**Assigned task**
Your answer must be a single number: how many lines in the records below contain the word "return".

[Web page edit records]
--------------------
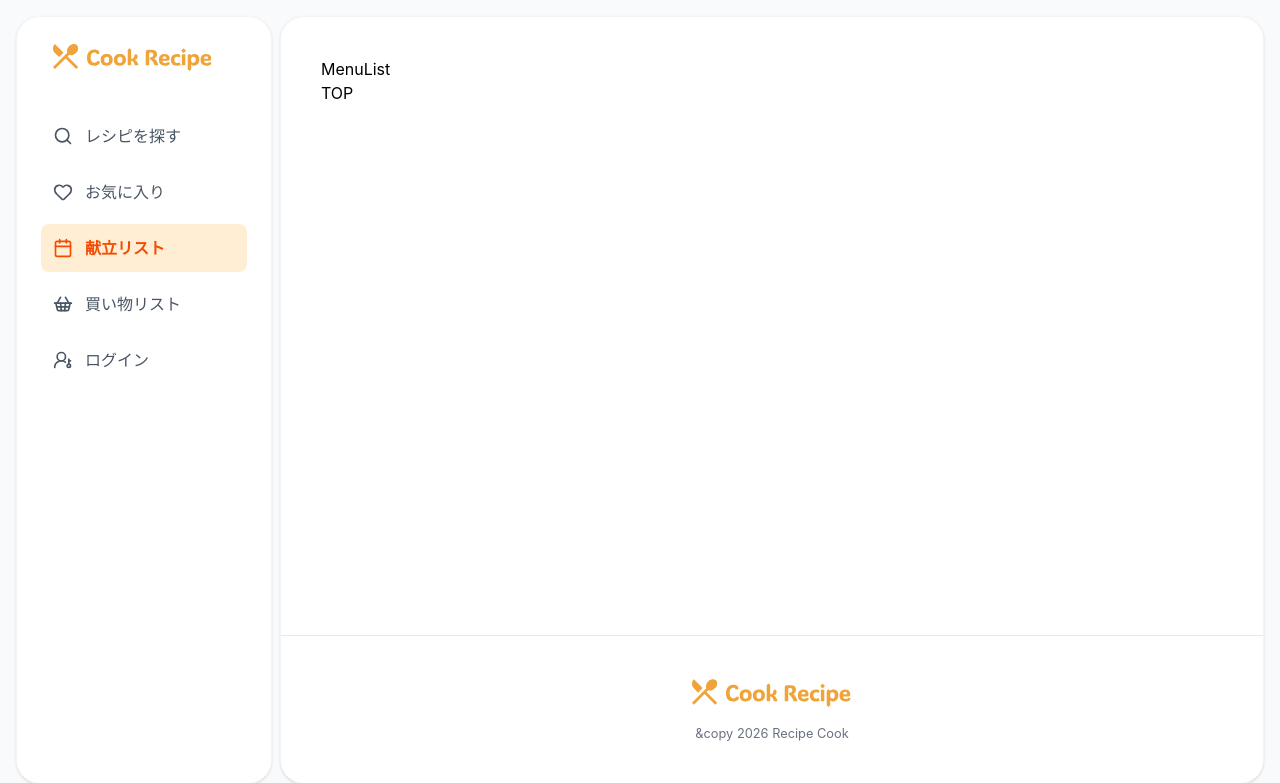
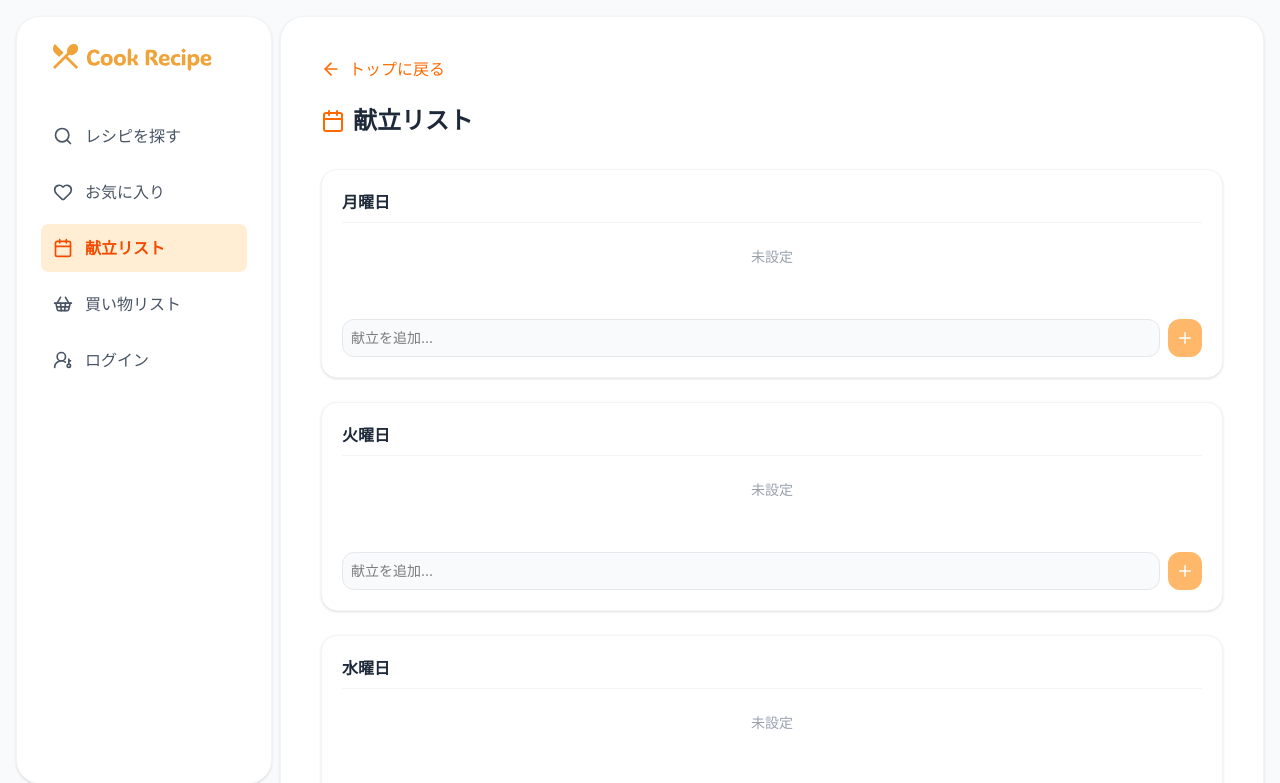
Before and after one commit to rnum-1995/portfolio, a React (Vite) app in the folder recipe-site/: page /menu_list in a window 1280 px wide. Shown: the top 783 px of the page. Built offline with nearby package versions, Linux system fonts and the light colour scheme.

Commit message:
メニューリストの雛形を作成

```diff
--- a/recipe-site/src/pages/MenuList.jsx
+++ b/recipe-site/src/pages/MenuList.jsx
@@ -1,11 +1,114 @@
-import { Link } from "react-router"
-import { ROUTES } from "../const"
+import { useState } from 'react';
+import { Link } from 'react-router-dom';
+import { ArrowLeft, Calendar, Plus, Trash2 } from 'lucide-react';
+
+// 曜日データ
+const DAYS = ['月曜日', '火曜日', '水曜日', '木曜日', '金曜日', '土曜日', '日曜日'];
 
 export default function MenuList() {
+    // 各曜日の献立を管理
+    const [menus, setMenus] = useState(
+        DAYS.reduce((acc, day) => {
+            acc[day] = [];
+            return acc;
+        }, {})
+    );
+
+    // 各曜日の入力欄を管理
+    const [inputValues, setInputValues] = useState(
+        DAYS.reduce((acc, day) => {
+            acc[day] = '';
+            return acc;
+        }, {})
+    );
+
+    // 献立を追加
+    const addMenu = (day) => {
+        if (inputValues[day].trim() === '') return;
+        const newMenu = {
+            id: Date.now(),
+            text: inputValues[day]
+        };
+        setMenus({
+            ...menus,
+            [day]: [...menus[day], newMenu]
+        });
+        setInputValues({ ...inputValues, [day]: '' });
+    };
+
+    // 献立を削除
+    const deleteMenu = (day, id) => {
+        setMenus({
+            ...menus,
+            [day]: menus[day].filter(menu => menu.id !== id)
+        });
+    };
+
     return (
-        <>
-            <h1>MenuList</h1>
-            <Link to={ROUTES.TOP}>TOP</Link>
-        </>
-    )
+        <div className="mx-auto">
+            {/* 戻るボタン */}
+            <Link to="/" className="flex items-center gap-2 text-orange-500 mb-6 hover:underline">
+                <ArrowLeft size={20} />
+                <span>トップに戻る</span>
+            </Link>
+
+            {/* タイトル */}
+            <div className="flex items-center gap-2 mb-8">
+                <Calendar size={24} className="text-orange-500" />
+                <h1 className="text-2xl font-bold text-gray-800">献立リスト</h1>
+            </div>
+
+            {/* 曜日ごとのカード */}
+            <div className="grid grid-cols-1 gap-6">
+                {DAYS.map((day) => (
+                    <section key={day} className="bg-white rounded-2xl shadow-sm border border-gray-100 p-5">
+                        {/* 曜日ヘッダー */}
+                        <h2 className="font-bold text-gray-800 mb-4 pb-2 border-b border-gray-100">
+                            {day}
+                        </h2>
+
+                        {/* 献立リスト */}
+                        <ul className="flex flex-col gap-2 mb-4 min-h-16">
+                            {menus[day].length > 0 ? (
+                                menus[day].map((menu) => (
+                                    <li
+                                        key={menu.id}
+                                        className="flex items-center justify-between p-2 bg-orange-50 rounded-xl"
+                                    >
+                                        <span className="text-gray-700 text-sm font-medium">{menu.text}</span>
+                                        <button
+                                            onClick={() => deleteMenu(day, menu.id)}
+                                            className="text-gray-400 hover:text-red-500 transition p-1"
+                                        >
+                                            <Trash2 size={16} />
+                                        </button>
+                                    </li>
+                                ))
+                            ) : (
+                                <p className="text-gray-400 text-sm text-center py-2">未設定</p>
+                            )}
+                        </ul>
+
+                        {/* 入力エリア */}
+                        <div className="flex gap-2">
+                            <input
+                                type="text"
+                                value={inputValues[day]}
+                                onChange={(e) => setInputValues({ ...inputValues, [day]: e.target.value })}
+                                onKeyDown={(e) => e.key === 'Enter' && addMenu(day)}
+                                placeholder="献立を追加..."
+                                className="flex-1 p-2 text-sm border border-gray-200 bg-gray-50 rounded-xl focus:outline-orange-400"
+                            />
+                            <button
+                                onClick={() => addMenu(day)}
+                                className="bg-orange-300 text-white p-2 rounded-xl hover:bg-orange-400 transition"
+                            >
+                                <Plus size={18} />
+                            </button>
+                        </div>
+                    </section>
+                ))}
+            </div>
+        </div>
+    );
 }
```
--------------------
**Task result**
4